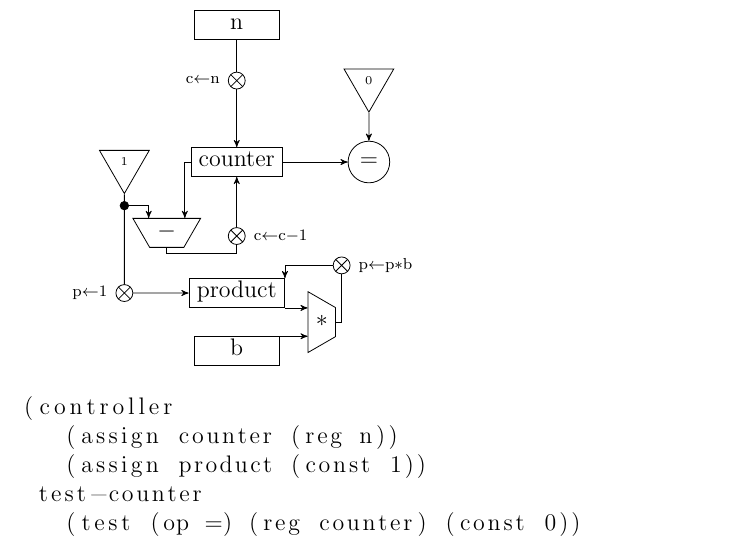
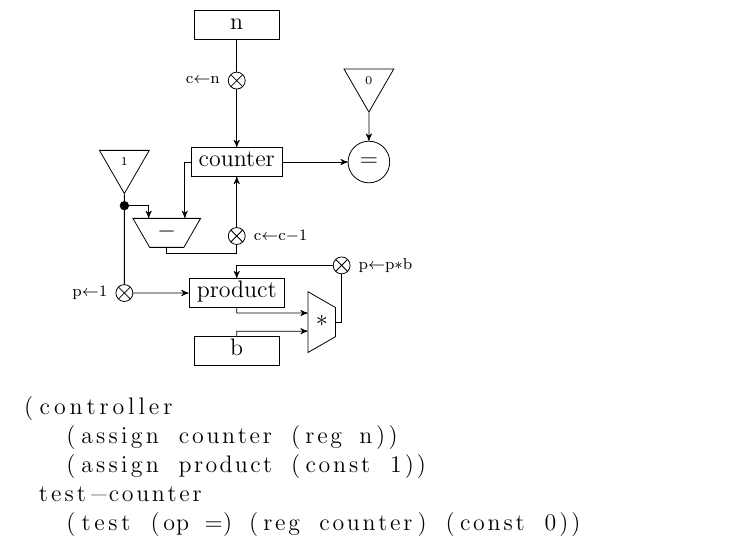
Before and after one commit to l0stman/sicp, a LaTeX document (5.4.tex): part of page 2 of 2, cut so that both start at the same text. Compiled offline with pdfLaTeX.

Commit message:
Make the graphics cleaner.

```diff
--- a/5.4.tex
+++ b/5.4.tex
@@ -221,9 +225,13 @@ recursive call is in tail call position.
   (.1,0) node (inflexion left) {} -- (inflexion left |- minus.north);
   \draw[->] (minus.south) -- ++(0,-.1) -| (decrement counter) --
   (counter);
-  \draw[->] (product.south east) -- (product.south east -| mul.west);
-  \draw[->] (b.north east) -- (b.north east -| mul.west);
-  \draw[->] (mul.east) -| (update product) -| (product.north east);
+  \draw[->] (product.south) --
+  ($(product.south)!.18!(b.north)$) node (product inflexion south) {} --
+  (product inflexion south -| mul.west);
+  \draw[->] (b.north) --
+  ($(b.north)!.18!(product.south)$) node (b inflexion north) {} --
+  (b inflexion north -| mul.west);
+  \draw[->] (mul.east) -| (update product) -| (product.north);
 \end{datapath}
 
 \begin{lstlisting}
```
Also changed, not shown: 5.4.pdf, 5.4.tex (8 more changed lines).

------------------------------------------------

**What to produce**
If a line in the records includes the string "inflexion", copy it.

**Answer section**
   (.1,0) node (inflexion left) {} -- (inflexion left |- minus.north);
+  ($(product.south)!.18!(b.north)$) node (product inflexion south) {} --
+  (product inflexion south -| mul.west);
+  ($(b.north)!.18!(product.south)$) node (b inflexion north) {} --
+  (b inflexion north -| mul.west);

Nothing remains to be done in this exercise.